▸ Assignment
For every entry, reproduce the wording exactly and omit any image it holds.

[Revision tracking records]
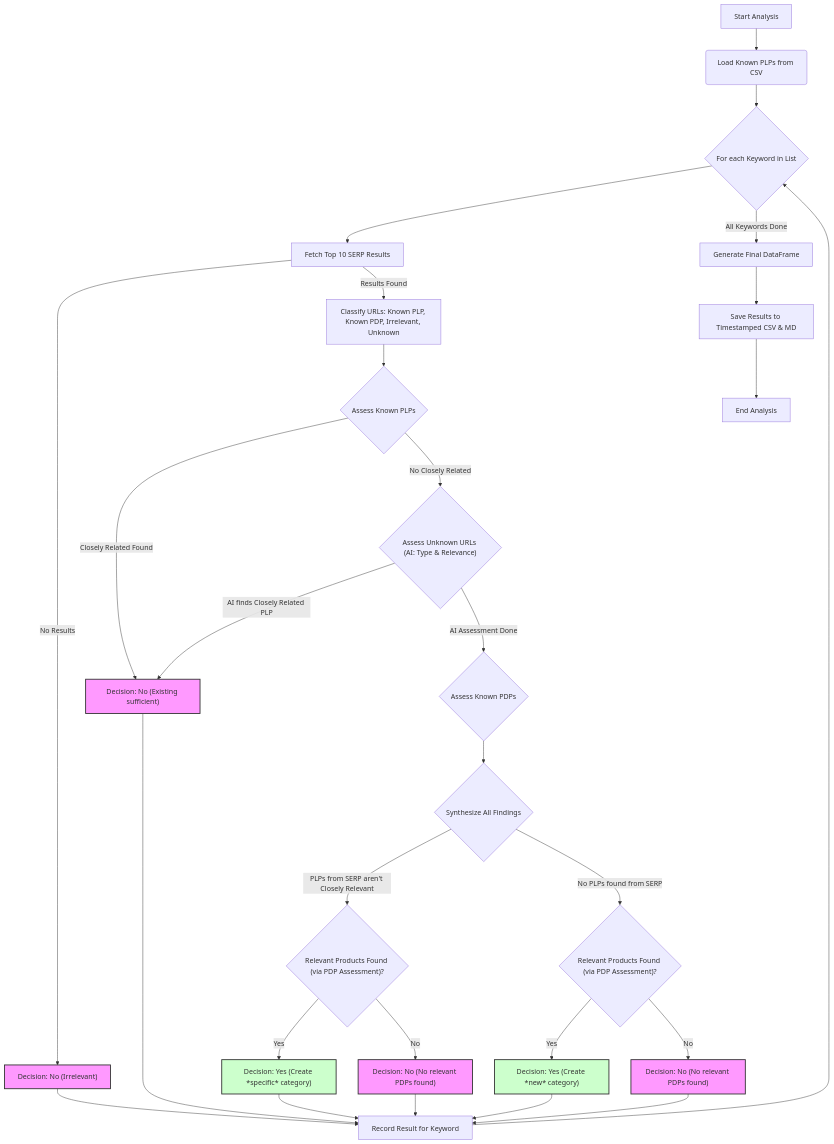
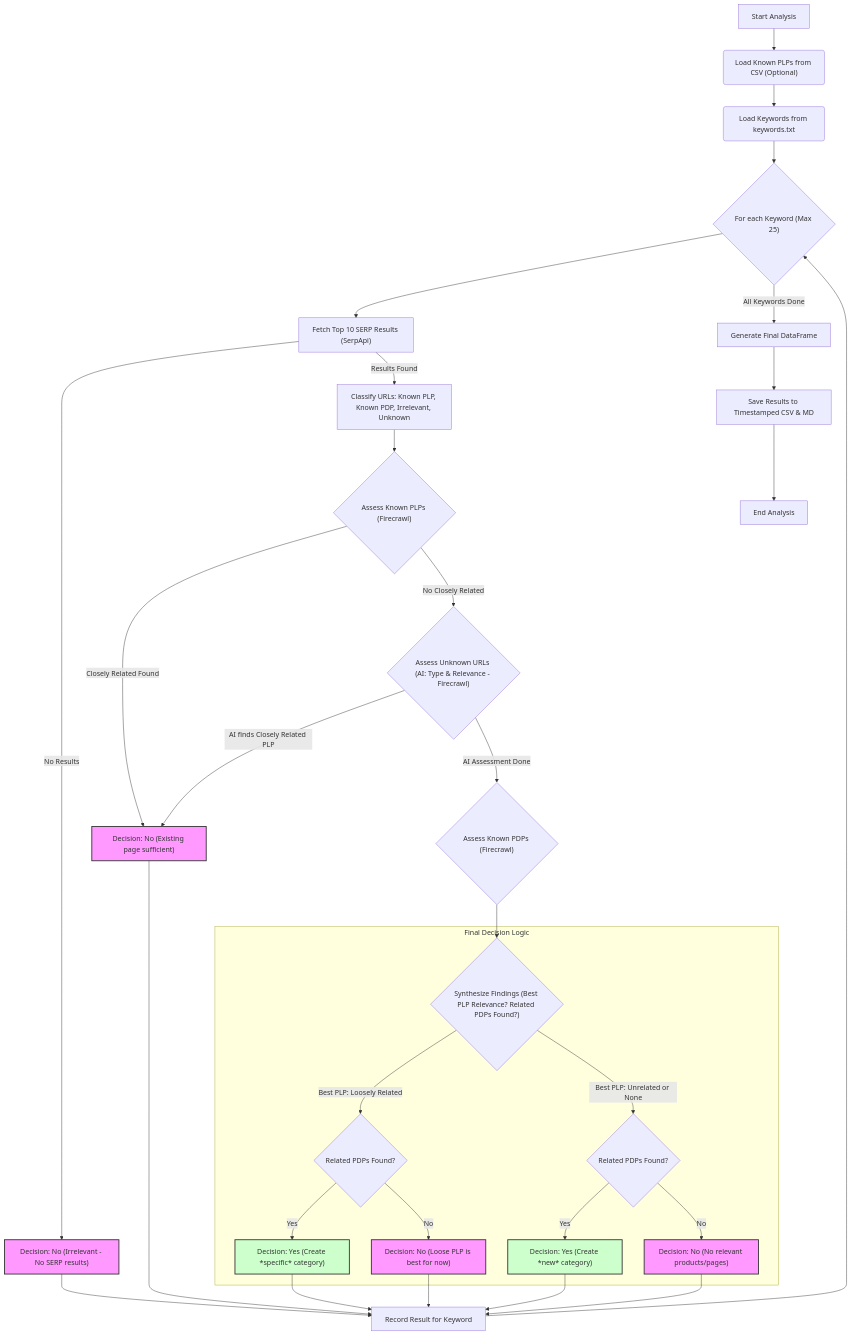
One commit to DarrenHuangTW/ia-expansion-v3 changed the diagram in README.md. Above: the diagram before and after it, drawn with Mermaid. The commit also changed other lines of this file and 4 other files, not shown here.

````diff
--- a/README.md
+++ b/README.md
@@ -49,39 +52,43 @@
 ```mermaid
 graph TD
-    A["Start Analysis"] --> B("Load Known PLPs from CSV")
-    B --> C{"For each Keyword in List"}
-    C --> D["Fetch Top 10 SERP Results"]
-    D -- "No Results" --> E["Decision: No (Irrelevant)"]
-    D -- "Results Found" --> F["Classify URLs: Known PLP, Known PDP, Irrelevant, Unknown"]
-    F --> G{"Assess Known PLPs"}
-    G -- "Closely Related Found" --> H["Decision: No (Existing sufficient)"]
-    G -- "No Closely Related" --> I{"Assess Unknown URLs (AI: Type & Relevance)"}
-    I -- "AI finds Closely Related PLP" --> H
-    I -- "AI Assessment Done" --> J{"Assess Known PDPs"}
-    J --> K{"Synthesize All Findings"}
+    A["Start Analysis"] --> B("Load Known PLPs from CSV (Optional)")
+    B --> C("Load Keywords from keywords.txt")
+    C --> D{"For each Keyword (Max 25)"}
+    D --> E["Fetch Top 10 SERP Results (SerpApi)"]
+    E -- "No Results" --> F["Decision: No (Irrelevant - No SERP results)"]
+    E -- "Results Found" --> G["Classify URLs: Known PLP, Known PDP, Irrelevant, Unknown"]
+    G --> H{"Assess Known PLPs (Firecrawl)"}
+    H -- "Closely Related Found" --> I["Decision: No (Existing page sufficient)"]
+    H -- "No Closely Related" --> J{"Assess Unknown URLs (AI: Type & Relevance - Firecrawl)"}
+    J -- "AI finds Closely Related PLP" --> I
+    J -- "AI Assessment Done" --> K{"Assess Known PDPs (Firecrawl)"}
+    K --> L{"Synthesize Findings (Best PLP Relevance? Related PDPs Found?)"}
 
-    K -- "PLPs from SERP aren't Closely Relevant" --> L{"Relevant Products Found (via PDP Assessment)?"}
-    L -- "Yes" --> M["Decision: Yes (Create *specific* category)"]
-    L -- "No" --> N["Decision: No (No relevant PDPs found)"]
-    K -- "No PLPs found from SERP" --> O{"Relevant Products Found (via PDP Assessment)?"}
-    O -- "Yes" --> P["Decision: Yes (Create *new* category)"]
-    O -- "No" --> Q["Decision: No (No relevant PDPs found)"]
+    subgraph "Final Decision Logic"
+        L -- "Best PLP: Loosely Related" --> M{"Related PDPs Found?"}
+        M -- "Yes" --> N["Decision: Yes (Create *specific* category)"]
+        M -- "No" --> O["Decision: No (Loose PLP is best for now)"]
 
-    E --> Z["Record Result for Keyword"]
-    H --> Z
-    M --> Z
+        L -- "Best PLP: Unrelated or None" --> P{"Related PDPs Found?"}
+        P -- "Yes" --> Q["Decision: Yes (Create *new* category)"]
+        P -- "No" --> R["Decision: No (No relevant products/pages)"]
+    end
+
+    F --> Z["Record Result for Keyword"]
+    I --> Z
     N --> Z
-    P --> Z
+    O --> Z
     Q --> Z
-    Z --> C
-    C -- "All Keywords Done" --> R["Generate Final DataFrame"]
-    R --> S["Save Results to Timestamped CSV & MD"]
-    S --> T["End Analysis"]
+    R --> Z
+    Z --> D
+    D -- "All Keywords Done" --> S["Generate Final DataFrame"]
+    S --> T["Save Results to Timestamped CSV & MD"]
+    T --> U["End Analysis"]
 
-    style E fill:#f9f,stroke:#333,stroke-width:2px
-    style H fill:#f9f,stroke:#333,stroke-width:2px
-    style M fill:#cfc,stroke:#333,stroke-width:2px
-    style N fill:#f9f,stroke:#333,stroke-width:2px
-    style P fill:#cfc,stroke:#333,stroke-width:2px
-    style Q fill:#f9f,stroke:#333,stroke-width:2px
+    style F fill:#f9f,stroke:#333,stroke-width:2px
+    style I fill:#f9f,stroke:#333,stroke-width:2px
+    style N fill:#cfc,stroke:#333,stroke-width:2px
+    style O fill:#f9f,stroke:#333,stroke-width:2px
+    style Q fill:#cfc,stroke:#333,stroke-width:2px
+    style R fill:#f9f,stroke:#333,stroke-width:2px
 ```
````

▸ Task answer
One commit to DarrenHuangTW/ia-expansion-v3 changed the diagram in README.md. Above: the diagram before and after it, drawn with Mermaid. The commit also changed other lines of this file and 4 other files, not shown here.

````diff
--- a/README.md
+++ b/README.md
@@ -49,39 +52,43 @@
 ```mermaid
 graph TD
-    A["Start Analysis"] --> B("Load Known PLPs from CSV")
-    B --> C{"For each Keyword in List"}
-    C --> D["Fetch Top 10 SERP Results"]
-    D -- "No Results" --> E["Decision: No (Irrelevant)"]
-    D -- "Results Found" --> F["Classify URLs: Known PLP, Known PDP, Irrelevant, Unknown"]
-    F --> G{"Assess Known PLPs"}
-    G -- "Closely Related Found" --> H["Decision: No (Existing sufficient)"]
-    G -- "No Closely Related" --> I{"Assess Unknown URLs (AI: Type & Relevance)"}
-    I -- "AI finds Closely Related PLP" --> H
-    I -- "AI Assessment Done" --> J{"Assess Known PDPs"}
-    J --> K{"Synthesize All Findings"}
+    A["Start Analysis"] --> B("Load Known PLPs from CSV (Optional)")
+    B --> C("Load Keywords from keywords.txt")
+    C --> D{"For each Keyword (Max 25)"}
+    D --> E["Fetch Top 10 SERP Results (SerpApi)"]
+    E -- "No Results" --> F["Decision: No (Irrelevant - No SERP results)"]
+    E -- "Results Found" --> G["Classify URLs: Known PLP, Known PDP, Irrelevant, Unknown"]
+    G --> H{"Assess Known PLPs (Firecrawl)"}
+    H -- "Closely Related Found" --> I["Decision: No (Existing page sufficient)"]
+    H -- "No Closely Related" --> J{"Assess Unknown URLs (AI: Type & Relevance - Firecrawl)"}
+    J -- "AI finds Closely Related PLP" --> I
+    J -- "AI Assessment Done" --> K{"Assess Known PDPs (Firecrawl)"}
+    K --> L{"Synthesize Findings (Best PLP Relevance? Related PDPs Found?)"}
 
-    K -- "PLPs from SERP aren't Closely Relevant" --> L{"Relevant Products Found (via PDP Assessment)?"}
-    L -- "Yes" --> M["Decision: Yes (Create *specific* category)"]
-    L -- "No" --> N["Decision: No (No relevant PDPs found)"]
-    K -- "No PLPs found from SERP" --> O{"Relevant Products Found (via PDP Assessment)?"}
-    O -- "Yes" --> P["Decision: Yes (Create *new* category)"]
-    O -- "No" --> Q["Decision: No (No relevant PDPs found)"]
+    subgraph "Final Decision Logic"
+        L -- "Best PLP: Loosely Related" --> M{"Related PDPs Found?"}
+        M -- "Yes" --> N["Decision: Yes (Create *specific* category)"]
+        M -- "No" --> O["Decision: No (Loose PLP is best for now)"]
 
-    E --> Z["Record Result for Keyword"]
-    H --> Z
-    M --> Z
+        L -- "Best PLP: Unrelated or None" --> P{"Related PDPs Found?"}
+        P -- "Yes" --> Q["Decision: Yes (Create *new* category)"]
+        P -- "No" --> R["Decision: No (No relevant products/pages)"]
+    end
+
+    F --> Z["Record Result for Keyword"]
+    I --> Z
     N --> Z
-    P --> Z
+    O --> Z
     Q --> Z
-    Z --> C
-    C -- "All Keywords Done" --> R["Generate Final DataFrame"]
-    R --> S["Save Results to Timestamped CSV & MD"]
-    S --> T["End Analysis"]
+    R --> Z
+    Z --> D
+    D -- "All Keywords Done" --> S["Generate Final DataFrame"]
+    S --> T["Save Results to Timestamped CSV & MD"]
+    T --> U["End Analysis"]
 
-    style E fill:#f9f,stroke:#333,stroke-width:2px
-    style H fill:#f9f,stroke:#333,stroke-width:2px
-    style M fill:#cfc,stroke:#333,stroke-width:2px
-    style N fill:#f9f,stroke:#333,stroke-width:2px
-    style P fill:#cfc,stroke:#333,stroke-width:2px
-    style Q fill:#f9f,stroke:#333,stroke-width:2px
+    style F fill:#f9f,stroke:#333,stroke-width:2px
+    style I fill:#f9f,stroke:#333,stroke-width:2px
+    style N fill:#cfc,stroke:#333,stroke-width:2px
+    style O fill:#f9f,stroke:#333,stroke-width:2px
+    style Q fill:#cfc,stroke:#333,stroke-width:2px
+    style R fill:#f9f,stroke:#333,stroke-width:2px
 ```
````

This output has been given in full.